─── Source records ───

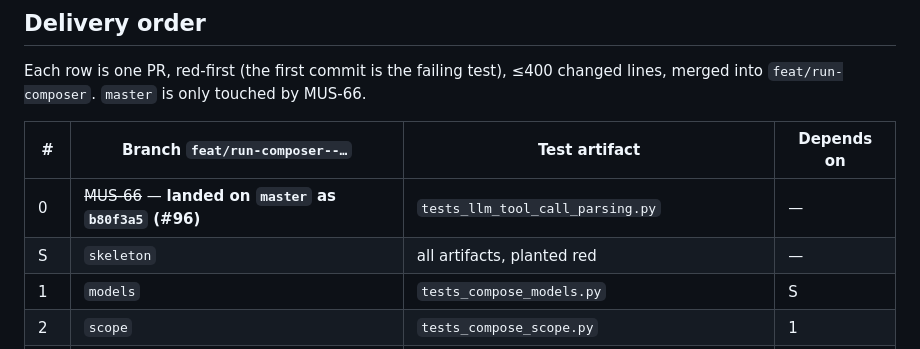
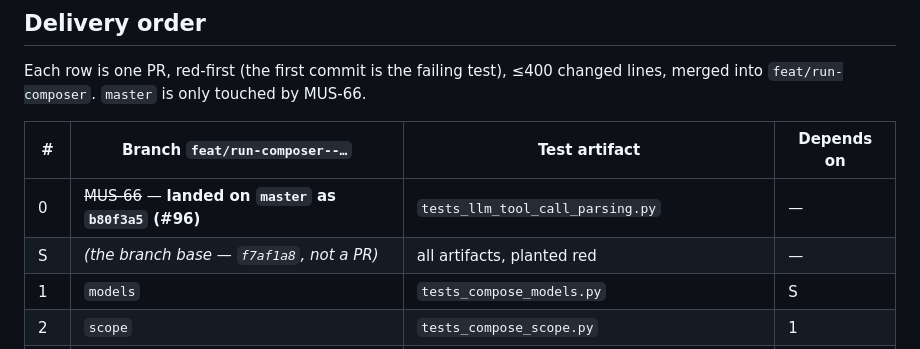
Before and after one commit to musatarar/Agentic-Outreach-Planner, a Markdown page: docs/plans/mus-47-run-composer.md, the part around the change. GitHub-like rendering.

Commit message:
docs(run-composer): the skeleton is the branch base, not a PR (MUS-47)
Co-Authored-By: Claude Opus 5 (1M context) <noreply@anthropic.com>

```diff
--- a/docs/plans/mus-47-run-composer.md
+++ b/docs/plans/mus-47-run-composer.md
@@ -41,7 +41,7 @@ merged into `feat/run-composer`. `master` is only touched by MUS-66.
 | # | Branch `feat/run-composer--…` | Test artifact | Depends on |
 | --- | --- | --- | --- |
 | 0 | ~~MUS-66~~ — **landed on `master` as `b80f3a5` (#96)** | `tests_llm_tool_call_parsing.py` | — |
-| S | `skeleton` | all artifacts, planted red | — |
+| S | *(the branch base — `f7af1a8`, not a PR)* | all artifacts, planted red | — |
 | 1 | `models` | `tests_compose_models.py` | S |
 | 2 | `scope` | `tests_compose_scope.py` | 1 |
 | 3 | `phases` | `tests_compose_phases.py` | S |
```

───

• **Task**
The answer should be a single number: the count of lines in the records that hold the string "docs".

• **Expected answer**
4